WHAT THE TASK ASKS
Could you reproduce every record below exactly as it stands?

EXERCISE INPUTS
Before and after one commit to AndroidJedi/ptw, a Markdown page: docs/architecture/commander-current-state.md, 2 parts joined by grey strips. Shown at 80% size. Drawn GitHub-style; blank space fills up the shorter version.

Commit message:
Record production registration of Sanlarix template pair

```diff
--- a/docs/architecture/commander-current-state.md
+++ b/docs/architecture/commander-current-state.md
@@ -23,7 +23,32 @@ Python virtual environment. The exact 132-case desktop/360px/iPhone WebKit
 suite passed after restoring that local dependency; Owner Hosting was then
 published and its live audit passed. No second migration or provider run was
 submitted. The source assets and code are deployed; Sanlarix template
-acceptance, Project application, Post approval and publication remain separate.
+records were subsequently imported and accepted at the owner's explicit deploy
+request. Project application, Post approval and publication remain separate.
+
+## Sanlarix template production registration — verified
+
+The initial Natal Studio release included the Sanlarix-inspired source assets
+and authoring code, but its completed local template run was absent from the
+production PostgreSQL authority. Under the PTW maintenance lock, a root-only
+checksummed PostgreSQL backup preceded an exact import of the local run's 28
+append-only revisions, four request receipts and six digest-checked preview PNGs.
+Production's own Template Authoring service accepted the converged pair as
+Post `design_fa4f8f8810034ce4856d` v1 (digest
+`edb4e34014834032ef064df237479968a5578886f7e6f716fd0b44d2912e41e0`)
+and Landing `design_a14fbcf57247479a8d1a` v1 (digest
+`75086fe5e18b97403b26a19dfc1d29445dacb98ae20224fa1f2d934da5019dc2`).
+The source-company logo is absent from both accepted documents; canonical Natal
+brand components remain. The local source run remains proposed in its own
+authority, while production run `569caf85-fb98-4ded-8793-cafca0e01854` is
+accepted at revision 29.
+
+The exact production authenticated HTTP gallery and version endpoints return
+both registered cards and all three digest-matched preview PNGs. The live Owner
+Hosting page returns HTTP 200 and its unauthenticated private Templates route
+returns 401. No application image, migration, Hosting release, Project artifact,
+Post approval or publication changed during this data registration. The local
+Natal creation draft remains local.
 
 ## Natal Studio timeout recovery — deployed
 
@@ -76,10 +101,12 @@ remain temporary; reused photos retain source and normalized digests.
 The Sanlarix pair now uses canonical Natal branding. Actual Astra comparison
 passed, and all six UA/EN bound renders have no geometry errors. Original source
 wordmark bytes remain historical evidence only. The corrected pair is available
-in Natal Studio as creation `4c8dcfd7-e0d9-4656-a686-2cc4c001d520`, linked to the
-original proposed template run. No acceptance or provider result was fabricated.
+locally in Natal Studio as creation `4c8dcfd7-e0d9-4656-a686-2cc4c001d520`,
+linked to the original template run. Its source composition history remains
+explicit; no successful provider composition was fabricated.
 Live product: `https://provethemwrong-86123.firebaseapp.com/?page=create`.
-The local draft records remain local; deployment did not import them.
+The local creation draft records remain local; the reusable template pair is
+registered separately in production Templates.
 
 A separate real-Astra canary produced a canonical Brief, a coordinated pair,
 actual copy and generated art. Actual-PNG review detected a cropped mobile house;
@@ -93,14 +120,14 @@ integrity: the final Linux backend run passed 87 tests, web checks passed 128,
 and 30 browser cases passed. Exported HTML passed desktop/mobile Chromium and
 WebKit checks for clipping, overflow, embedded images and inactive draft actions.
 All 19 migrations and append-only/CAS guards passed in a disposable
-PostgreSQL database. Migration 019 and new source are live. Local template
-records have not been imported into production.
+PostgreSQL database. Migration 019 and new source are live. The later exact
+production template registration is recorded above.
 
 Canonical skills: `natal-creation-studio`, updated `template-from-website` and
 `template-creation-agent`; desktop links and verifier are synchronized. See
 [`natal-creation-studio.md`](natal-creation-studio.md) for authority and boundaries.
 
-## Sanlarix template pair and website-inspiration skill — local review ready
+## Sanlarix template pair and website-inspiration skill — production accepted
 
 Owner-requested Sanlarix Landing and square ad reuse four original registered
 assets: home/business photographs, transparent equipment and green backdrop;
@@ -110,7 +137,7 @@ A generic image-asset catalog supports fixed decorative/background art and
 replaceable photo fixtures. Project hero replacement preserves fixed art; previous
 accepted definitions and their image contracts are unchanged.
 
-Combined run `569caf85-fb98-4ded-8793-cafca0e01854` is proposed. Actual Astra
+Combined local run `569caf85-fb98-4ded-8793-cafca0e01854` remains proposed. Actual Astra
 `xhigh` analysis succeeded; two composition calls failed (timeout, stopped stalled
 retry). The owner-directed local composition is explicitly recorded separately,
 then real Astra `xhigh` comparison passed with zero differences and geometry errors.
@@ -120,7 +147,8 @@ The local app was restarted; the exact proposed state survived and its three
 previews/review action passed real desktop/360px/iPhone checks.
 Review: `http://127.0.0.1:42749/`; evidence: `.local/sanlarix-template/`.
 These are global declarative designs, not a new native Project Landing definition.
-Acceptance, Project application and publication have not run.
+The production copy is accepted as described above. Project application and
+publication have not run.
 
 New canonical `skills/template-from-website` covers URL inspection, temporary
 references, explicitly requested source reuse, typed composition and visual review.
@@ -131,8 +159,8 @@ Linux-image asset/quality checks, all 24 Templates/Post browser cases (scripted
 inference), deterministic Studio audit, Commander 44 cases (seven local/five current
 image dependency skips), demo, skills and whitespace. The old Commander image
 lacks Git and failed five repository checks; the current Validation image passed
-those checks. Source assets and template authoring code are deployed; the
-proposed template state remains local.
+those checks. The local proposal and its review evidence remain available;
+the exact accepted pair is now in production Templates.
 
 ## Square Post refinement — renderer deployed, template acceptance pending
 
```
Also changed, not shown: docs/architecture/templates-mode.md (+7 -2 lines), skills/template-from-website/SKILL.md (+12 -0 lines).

RESULT OF THE TASK
Before and after one commit to AndroidJedi/ptw, a Markdown page: docs/architecture/commander-current-state.md, 2 parts joined by grey strips. Shown at 80% size. Drawn GitHub-style; blank space fills up the shorter version.

Commit message:
Record production registration of Sanlarix template pair

```diff
--- a/docs/architecture/commander-current-state.md
+++ b/docs/architecture/commander-current-state.md
@@ -23,7 +23,32 @@ Python virtual environment. The exact 132-case desktop/360px/iPhone WebKit
 suite passed after restoring that local dependency; Owner Hosting was then
 published and its live audit passed. No second migration or provider run was
 submitted. The source assets and code are deployed; Sanlarix template
-acceptance, Project application, Post approval and publication remain separate.
+records were subsequently imported and accepted at the owner's explicit deploy
+request. Project application, Post approval and publication remain separate.
+
+## Sanlarix template production registration — verified
+
+The initial Natal Studio release included the Sanlarix-inspired source assets
+and authoring code, but its completed local template run was absent from the
+production PostgreSQL authority. Under the PTW maintenance lock, a root-only
+checksummed PostgreSQL backup preceded an exact import of the local run's 28
+append-only revisions, four request receipts and six digest-checked preview PNGs.
+Production's own Template Authoring service accepted the converged pair as
+Post `design_fa4f8f8810034ce4856d` v1 (digest
+`edb4e34014834032ef064df237479968a5578886f7e6f716fd0b44d2912e41e0`)
+and Landing `design_a14fbcf57247479a8d1a` v1 (digest
+`75086fe5e18b97403b26a19dfc1d29445dacb98ae20224fa1f2d934da5019dc2`).
+The source-company logo is absent from both accepted documents; canonical Natal
+brand components remain. The local source run remains proposed in its own
+authority, while production run `569caf85-fb98-4ded-8793-cafca0e01854` is
+accepted at revision 29.
+
+The exact production authenticated HTTP gallery and version endpoints return
+both registered cards and all three digest-matched preview PNGs. The live Owner
+Hosting page returns HTTP 200 and its unauthenticated private Templates route
+returns 401. No application image, migration, Hosting release, Project artifact,
+Post approval or publication changed during this data registration. The local
+Natal creation draft remains local.
 
 ## Natal Studio timeout recovery — deployed
 
@@ -76,10 +101,12 @@ remain temporary; reused photos retain source and normalized digests.
 The Sanlarix pair now uses canonical Natal branding. Actual Astra comparison
 passed, and all six UA/EN bound renders have no geometry errors. Original source
 wordmark bytes remain historical evidence only. The corrected pair is available
-in Natal Studio as creation `4c8dcfd7-e0d9-4656-a686-2cc4c001d520`, linked to the
-original proposed template run. No acceptance or provider result was fabricated.
+locally in Natal Studio as creation `4c8dcfd7-e0d9-4656-a686-2cc4c001d520`,
+linked to the original template run. Its source composition history remains
+explicit; no successful provider composition was fabricated.
 Live product: `https://provethemwrong-86123.firebaseapp.com/?page=create`.
-The local draft records remain local; deployment did not import them.
+The local creation draft records remain local; the reusable template pair is
+registered separately in production Templates.
 
 A separate real-Astra canary produced a canonical Brief, a coordinated pair,
 actual copy and generated art. Actual-PNG review detected a cropped mobile house;
@@ -93,14 +120,14 @@ integrity: the final Linux backend run passed 87 tests, web checks passed 128,
 and 30 browser cases passed. Exported HTML passed desktop/mobile Chromium and
 WebKit checks for clipping, overflow, embedded images and inactive draft actions.
 All 19 migrations and append-only/CAS guards passed in a disposable
-PostgreSQL database. Migration 019 and new source are live. Local template
-records have not been imported into production.
+PostgreSQL database. Migration 019 and new source are live. The later exact
+production template registration is recorded above.
 
 Canonical skills: `natal-creation-studio`, updated `template-from-website` and
 `template-creation-agent`; desktop links and verifier are synchronized. See
 [`natal-creation-studio.md`](natal-creation-studio.md) for authority and boundaries.
 
-## Sanlarix template pair and website-inspiration skill — local review ready
+## Sanlarix template pair and website-inspiration skill — production accepted
 
 Owner-requested Sanlarix Landing and square ad reuse four original registered
 assets: home/business photographs, transparent equipment and green backdrop;
@@ -110,7 +137,7 @@ A generic image-asset catalog supports fixed decorative/background art and
 replaceable photo fixtures. Project hero replacement preserves fixed art; previous
 accepted definitions and their image contracts are unchanged.
 
-Combined run `569caf85-fb98-4ded-8793-cafca0e01854` is proposed. Actual Astra
+Combined local run `569caf85-fb98-4ded-8793-cafca0e01854` remains proposed. Actual Astra
 `xhigh` analysis succeeded; two composition calls failed (timeout, stopped stalled
 retry). The owner-directed local composition is explicitly recorded separately,
 then real Astra `xhigh` comparison passed with zero differences and geometry errors.
@@ -120,7 +147,8 @@ The local app was restarted; the exact proposed state survived and its three
 previews/review action passed real desktop/360px/iPhone checks.
 Review: `http://127.0.0.1:42749/`; evidence: `.local/sanlarix-template/`.
 These are global declarative designs, not a new native Project Landing definition.
-Acceptance, Project application and publication have not run.
+The production copy is accepted as described above. Project application and
+publication have not run.
 
 New canonical `skills/template-from-website` covers URL inspection, temporary
 references, explicitly requested source reuse, typed composition and visual review.
@@ -131,8 +159,8 @@ Linux-image asset/quality checks, all 24 Templates/Post browser cases (scripted
 inference), deterministic Studio audit, Commander 44 cases (seven local/five current
 image dependency skips), demo, skills and whitespace. The old Commander image
 lacks Git and failed five repository checks; the current Validation image passed
-those checks. Source assets and template authoring code are deployed; the
-proposed template state remains local.
+those checks. The local proposal and its review evidence remain available;
+the exact accepted pair is now in production Templates.
 
 ## Square Post refinement — renderer deployed, template acceptance pending
 
```
Also changed, not shown: docs/architecture/templates-mode.md (+7 -2 lines), skills/template-from-website/SKILL.md (+12 -0 lines).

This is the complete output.